By M N Kundu
Feb 17, 2013
The concept of secularism was vibrant in the Indic region with the realisation not only of one God but of the essential oneness of all existence: “Ekam sat bipra bahudha badanti.” Ultimate reality is singular as time or space is, but appears to be many due to apparent divisions. The Rig Veda proclaims that diverse ways of worship reach the same destination as different rivers reach the same ocean. The Gita confirms that every form of worship is a valid way to reach the supreme Self. But the truth is shrouded with the mist of religious ritualism.

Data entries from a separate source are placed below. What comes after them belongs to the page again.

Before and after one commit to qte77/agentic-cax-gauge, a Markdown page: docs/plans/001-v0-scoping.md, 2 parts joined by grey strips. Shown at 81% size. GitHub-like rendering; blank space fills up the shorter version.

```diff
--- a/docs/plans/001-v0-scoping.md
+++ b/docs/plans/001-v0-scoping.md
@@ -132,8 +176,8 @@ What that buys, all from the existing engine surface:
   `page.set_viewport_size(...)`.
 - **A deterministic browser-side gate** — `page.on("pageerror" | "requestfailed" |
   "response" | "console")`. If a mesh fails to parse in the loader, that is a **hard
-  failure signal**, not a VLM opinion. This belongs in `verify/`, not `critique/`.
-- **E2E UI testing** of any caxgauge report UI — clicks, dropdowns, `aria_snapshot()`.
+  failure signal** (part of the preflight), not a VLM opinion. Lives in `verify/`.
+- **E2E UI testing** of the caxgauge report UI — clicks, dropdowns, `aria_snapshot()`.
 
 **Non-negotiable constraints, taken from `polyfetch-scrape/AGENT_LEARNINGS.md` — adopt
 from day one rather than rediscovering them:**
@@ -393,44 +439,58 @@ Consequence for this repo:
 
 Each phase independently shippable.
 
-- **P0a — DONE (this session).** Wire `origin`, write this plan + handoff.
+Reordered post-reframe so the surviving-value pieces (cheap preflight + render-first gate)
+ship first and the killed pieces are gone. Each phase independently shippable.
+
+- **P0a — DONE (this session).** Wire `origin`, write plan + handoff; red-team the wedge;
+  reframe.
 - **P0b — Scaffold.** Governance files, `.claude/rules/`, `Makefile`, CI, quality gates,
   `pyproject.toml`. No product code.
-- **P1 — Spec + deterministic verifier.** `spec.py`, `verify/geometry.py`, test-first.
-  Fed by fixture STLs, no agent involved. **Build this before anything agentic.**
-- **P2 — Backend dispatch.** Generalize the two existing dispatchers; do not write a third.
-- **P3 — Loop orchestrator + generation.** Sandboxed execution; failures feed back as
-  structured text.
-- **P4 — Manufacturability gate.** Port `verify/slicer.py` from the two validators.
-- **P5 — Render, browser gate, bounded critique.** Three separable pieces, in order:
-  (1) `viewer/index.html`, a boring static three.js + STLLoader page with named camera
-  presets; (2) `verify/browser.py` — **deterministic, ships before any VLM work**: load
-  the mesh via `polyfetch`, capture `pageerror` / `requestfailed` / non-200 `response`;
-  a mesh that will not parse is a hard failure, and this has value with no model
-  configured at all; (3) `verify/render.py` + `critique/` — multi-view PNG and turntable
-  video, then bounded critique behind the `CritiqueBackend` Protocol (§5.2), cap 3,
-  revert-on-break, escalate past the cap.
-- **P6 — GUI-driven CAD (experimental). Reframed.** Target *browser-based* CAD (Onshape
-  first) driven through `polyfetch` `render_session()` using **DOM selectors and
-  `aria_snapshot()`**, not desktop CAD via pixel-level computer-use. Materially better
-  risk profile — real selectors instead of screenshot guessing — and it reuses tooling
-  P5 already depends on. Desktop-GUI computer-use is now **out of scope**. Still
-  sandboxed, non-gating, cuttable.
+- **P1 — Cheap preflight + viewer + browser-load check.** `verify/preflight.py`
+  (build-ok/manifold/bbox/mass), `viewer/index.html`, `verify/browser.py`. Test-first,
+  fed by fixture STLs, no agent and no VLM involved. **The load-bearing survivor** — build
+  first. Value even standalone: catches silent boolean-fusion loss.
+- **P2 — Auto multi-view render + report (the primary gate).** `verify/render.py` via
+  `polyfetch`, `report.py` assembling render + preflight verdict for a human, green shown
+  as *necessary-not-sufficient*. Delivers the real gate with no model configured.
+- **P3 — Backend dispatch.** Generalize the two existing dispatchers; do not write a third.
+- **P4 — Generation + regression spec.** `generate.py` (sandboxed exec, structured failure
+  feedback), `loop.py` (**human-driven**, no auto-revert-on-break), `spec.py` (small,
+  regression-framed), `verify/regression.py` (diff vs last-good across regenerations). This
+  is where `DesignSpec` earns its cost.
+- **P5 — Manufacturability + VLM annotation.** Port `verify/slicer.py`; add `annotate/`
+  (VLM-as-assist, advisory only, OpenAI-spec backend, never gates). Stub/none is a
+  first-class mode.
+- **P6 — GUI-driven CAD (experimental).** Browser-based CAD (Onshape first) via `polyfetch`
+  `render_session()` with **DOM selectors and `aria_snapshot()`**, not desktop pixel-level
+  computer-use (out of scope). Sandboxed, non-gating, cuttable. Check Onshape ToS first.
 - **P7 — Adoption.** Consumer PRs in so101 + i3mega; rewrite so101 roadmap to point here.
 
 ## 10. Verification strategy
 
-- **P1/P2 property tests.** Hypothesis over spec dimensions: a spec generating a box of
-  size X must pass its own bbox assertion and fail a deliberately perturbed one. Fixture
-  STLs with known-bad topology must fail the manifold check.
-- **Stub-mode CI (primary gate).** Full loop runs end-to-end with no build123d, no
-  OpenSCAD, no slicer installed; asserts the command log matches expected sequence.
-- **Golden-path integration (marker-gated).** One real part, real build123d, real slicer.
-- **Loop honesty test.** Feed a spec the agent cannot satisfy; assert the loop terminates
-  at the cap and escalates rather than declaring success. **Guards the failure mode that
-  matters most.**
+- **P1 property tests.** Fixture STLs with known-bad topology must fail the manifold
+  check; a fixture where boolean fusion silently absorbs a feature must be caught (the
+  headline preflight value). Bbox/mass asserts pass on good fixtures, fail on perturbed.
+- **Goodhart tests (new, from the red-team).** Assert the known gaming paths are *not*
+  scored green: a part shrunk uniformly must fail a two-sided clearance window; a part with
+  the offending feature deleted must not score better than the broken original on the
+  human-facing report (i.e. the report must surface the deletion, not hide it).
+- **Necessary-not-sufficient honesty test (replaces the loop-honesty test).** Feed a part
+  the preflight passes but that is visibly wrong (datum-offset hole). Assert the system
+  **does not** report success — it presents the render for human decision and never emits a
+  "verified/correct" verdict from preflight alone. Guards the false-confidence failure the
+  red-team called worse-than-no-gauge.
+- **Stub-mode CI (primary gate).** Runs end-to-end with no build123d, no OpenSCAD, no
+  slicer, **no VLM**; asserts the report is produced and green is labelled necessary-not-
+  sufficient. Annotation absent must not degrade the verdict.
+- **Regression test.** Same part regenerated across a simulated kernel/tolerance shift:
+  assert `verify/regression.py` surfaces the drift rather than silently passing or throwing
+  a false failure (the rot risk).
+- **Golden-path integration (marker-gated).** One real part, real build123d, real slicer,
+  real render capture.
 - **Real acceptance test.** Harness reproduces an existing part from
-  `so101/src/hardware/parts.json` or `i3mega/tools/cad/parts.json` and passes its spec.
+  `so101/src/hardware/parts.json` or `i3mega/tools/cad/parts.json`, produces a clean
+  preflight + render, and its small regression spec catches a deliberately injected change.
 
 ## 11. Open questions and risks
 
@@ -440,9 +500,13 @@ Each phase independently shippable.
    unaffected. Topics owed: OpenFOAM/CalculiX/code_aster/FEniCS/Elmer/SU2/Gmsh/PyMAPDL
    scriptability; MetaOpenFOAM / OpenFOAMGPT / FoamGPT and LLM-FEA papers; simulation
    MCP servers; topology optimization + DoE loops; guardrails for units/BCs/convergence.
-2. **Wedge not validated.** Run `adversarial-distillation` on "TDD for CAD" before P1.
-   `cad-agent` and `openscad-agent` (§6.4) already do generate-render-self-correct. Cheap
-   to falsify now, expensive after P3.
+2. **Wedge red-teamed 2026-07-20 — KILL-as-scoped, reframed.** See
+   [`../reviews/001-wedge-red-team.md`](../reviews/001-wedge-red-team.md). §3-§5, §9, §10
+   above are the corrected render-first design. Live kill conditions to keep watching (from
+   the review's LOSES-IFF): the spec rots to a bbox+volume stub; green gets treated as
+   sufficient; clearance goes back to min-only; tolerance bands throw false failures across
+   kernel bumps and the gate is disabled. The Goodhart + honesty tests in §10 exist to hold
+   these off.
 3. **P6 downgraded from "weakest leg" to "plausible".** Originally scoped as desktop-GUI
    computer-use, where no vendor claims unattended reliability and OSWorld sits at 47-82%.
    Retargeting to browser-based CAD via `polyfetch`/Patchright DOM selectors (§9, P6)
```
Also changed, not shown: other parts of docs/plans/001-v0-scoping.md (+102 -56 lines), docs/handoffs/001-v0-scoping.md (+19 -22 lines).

An Ashokan inscription advises, “Honour another’s religion, for doing so strengthens both one’s own and that of the other.” Emperor Akbar would hold meetings with Hindus, Christians and other faiths for comparative study of contrast and parallelism. He was enthusiastic about matrimonial alliances wherein bride and groom follow different faiths, and significantly, encouraged the said brides to follow their own religious paths —there was no insistence on conversion. It would be oversimplification to dismiss this as nothing more than political expediency.

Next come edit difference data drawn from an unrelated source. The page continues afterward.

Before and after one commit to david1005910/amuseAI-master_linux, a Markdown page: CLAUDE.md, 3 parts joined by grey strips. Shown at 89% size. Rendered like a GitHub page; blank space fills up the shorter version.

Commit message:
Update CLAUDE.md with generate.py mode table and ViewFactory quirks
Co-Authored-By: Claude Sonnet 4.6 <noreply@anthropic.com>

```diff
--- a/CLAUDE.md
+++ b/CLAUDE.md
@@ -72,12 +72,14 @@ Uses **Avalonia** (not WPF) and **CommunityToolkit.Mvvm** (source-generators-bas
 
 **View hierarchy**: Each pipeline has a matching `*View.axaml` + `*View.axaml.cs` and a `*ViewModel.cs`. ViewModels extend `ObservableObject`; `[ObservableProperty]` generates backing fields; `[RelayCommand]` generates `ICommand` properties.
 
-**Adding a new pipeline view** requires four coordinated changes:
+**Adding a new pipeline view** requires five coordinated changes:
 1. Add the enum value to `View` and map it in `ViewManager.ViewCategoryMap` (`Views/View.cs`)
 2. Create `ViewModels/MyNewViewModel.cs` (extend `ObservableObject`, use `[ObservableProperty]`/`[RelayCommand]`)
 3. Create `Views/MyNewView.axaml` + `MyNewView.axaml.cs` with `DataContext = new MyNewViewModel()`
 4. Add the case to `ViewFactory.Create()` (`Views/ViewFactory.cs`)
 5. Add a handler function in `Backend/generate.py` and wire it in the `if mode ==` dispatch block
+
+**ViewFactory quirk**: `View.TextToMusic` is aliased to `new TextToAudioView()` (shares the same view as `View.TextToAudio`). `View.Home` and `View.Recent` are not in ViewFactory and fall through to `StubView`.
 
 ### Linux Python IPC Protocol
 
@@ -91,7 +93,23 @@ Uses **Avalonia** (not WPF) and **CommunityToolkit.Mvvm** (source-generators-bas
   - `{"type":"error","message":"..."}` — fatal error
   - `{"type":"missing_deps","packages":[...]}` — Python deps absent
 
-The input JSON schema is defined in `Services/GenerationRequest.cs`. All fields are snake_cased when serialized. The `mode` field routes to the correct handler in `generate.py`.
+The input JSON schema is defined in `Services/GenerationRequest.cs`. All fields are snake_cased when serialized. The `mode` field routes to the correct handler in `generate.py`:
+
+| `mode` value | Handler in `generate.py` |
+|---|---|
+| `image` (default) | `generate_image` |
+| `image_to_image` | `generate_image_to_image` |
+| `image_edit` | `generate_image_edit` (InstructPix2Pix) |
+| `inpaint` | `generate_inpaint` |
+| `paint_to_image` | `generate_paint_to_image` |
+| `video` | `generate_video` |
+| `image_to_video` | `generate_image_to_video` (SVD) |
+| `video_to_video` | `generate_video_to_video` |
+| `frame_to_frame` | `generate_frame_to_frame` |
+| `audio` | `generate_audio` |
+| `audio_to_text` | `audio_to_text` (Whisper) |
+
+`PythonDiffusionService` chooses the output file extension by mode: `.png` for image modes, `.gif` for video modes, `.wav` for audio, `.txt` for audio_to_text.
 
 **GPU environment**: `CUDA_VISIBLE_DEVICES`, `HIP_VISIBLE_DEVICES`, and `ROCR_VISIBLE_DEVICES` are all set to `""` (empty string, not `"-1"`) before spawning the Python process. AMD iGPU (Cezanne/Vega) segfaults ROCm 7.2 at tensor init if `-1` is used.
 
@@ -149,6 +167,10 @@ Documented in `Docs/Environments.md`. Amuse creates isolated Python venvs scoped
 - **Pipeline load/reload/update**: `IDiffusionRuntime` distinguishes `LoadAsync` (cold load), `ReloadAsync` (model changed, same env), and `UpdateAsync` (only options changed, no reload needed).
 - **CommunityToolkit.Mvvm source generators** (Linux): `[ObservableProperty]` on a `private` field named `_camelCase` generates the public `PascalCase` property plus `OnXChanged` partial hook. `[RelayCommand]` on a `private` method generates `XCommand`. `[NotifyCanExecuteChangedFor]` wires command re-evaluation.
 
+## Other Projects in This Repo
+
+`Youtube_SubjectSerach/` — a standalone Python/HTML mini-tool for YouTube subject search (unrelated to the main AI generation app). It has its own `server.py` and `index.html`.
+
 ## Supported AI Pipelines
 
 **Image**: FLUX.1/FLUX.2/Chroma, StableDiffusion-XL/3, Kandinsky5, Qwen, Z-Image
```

In recent times, with a vision of universal religion, Swami Vivekananda proclaimed, “We want to lead mankind to the place where there is neither the Vedas or Bible nor Quran; yet this has to be done by harmonising all the holy books of all religions. Religions are but varied expressions of Oneness, so that each may choose the path that suits him best,”
Paramahansa Yogananda spread the message of yoga in the West predominantly to Christians who accepted the eternal message of yoga for Self-realisation. Indic spirituality being essentially secular has overwhelmed the seekers of truth all over the globe. M K Gandhi’s daily prayer included readings and hymns from all major religions.

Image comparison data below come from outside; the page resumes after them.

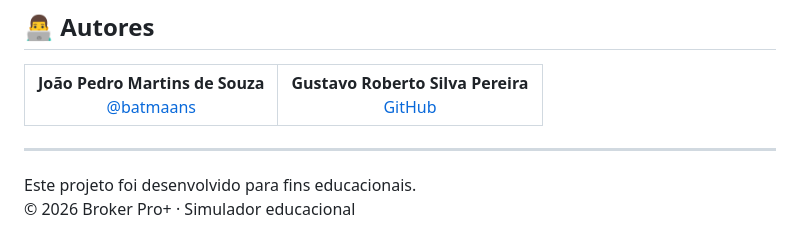
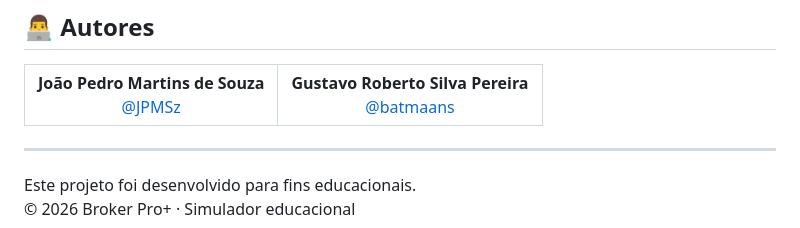
Before and after one commit to batmaans/broker-simulado, a Markdown page: README.md, the part around the change. Rendered like a GitHub page.

Commit message:
envio readme2

```diff
--- a/README.md
+++ b/README.md
@@ -100,11 +100,11 @@ xdg-open login.html
   <tr>
     <td align="center">
       <b>João Pedro Martins de Souza</b><br>
-      <a href="https://github.com/batmaans">@batmaans</a>
+      <a href="https://github.com/JPMSz">@JPMSz</a>
     </td>
     <td align="center">
       <b>Gustavo Roberto Silva Pereira</b><br>
-      <a href="https://github.com/batmaans">GitHub</a>
+      <a href="https://github.com/batmaans">@batmaans</a>
     </td>
   </tr>
 </table>
```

Down the ages India has developed a rich tradition of secularism based on mutual respect and assimilation. Modern India has adopted a secular constitution and we are proud of the same. But its recent interpretations reveal a narrow concept of religious toleration with an inherent sense of superiority complex instead of mutual respect. If secularism is kept confined within political limits it is bound to lose its meaning.
The western concept of secularism is significantly different being antagonistic to religions. It springs from a negative attitude to religions and is motivated by a concern for justice -- whereas, in India, secularism implies a profound respect for all religions and an inclusive and impartial attitude to nonbelievers as well.
In this context S Radhakrishnan explained, “When India is said to be a secular state, it does not mean that we reject the reality of an unseen spirit or the relevance of religion to life or that we exalt irreligion. It does not mean that secularism itself becomes a positive religion or that the state assumes divine prerogatives…. We hold that not one religion should be given preferential status… This view of religious impartiality or comprehension and forbearance has a prophetic role to play within the national and international life.”
Religion is just the outer garment of spirituality. It has to end in spirituality. ‘Atmanam biddhi’ or ‘Know Thyself’ was the motto adopted by this country. The rituals, practices and discipline of religion should give us divine realisation of the oneness of the spirit.
In this age of science secularism has to be based on science of religions from which social, political, and ethical value system should spontaneously flow in every sphere of life leading to peaceful and harmonious co-existence for mutual benefit.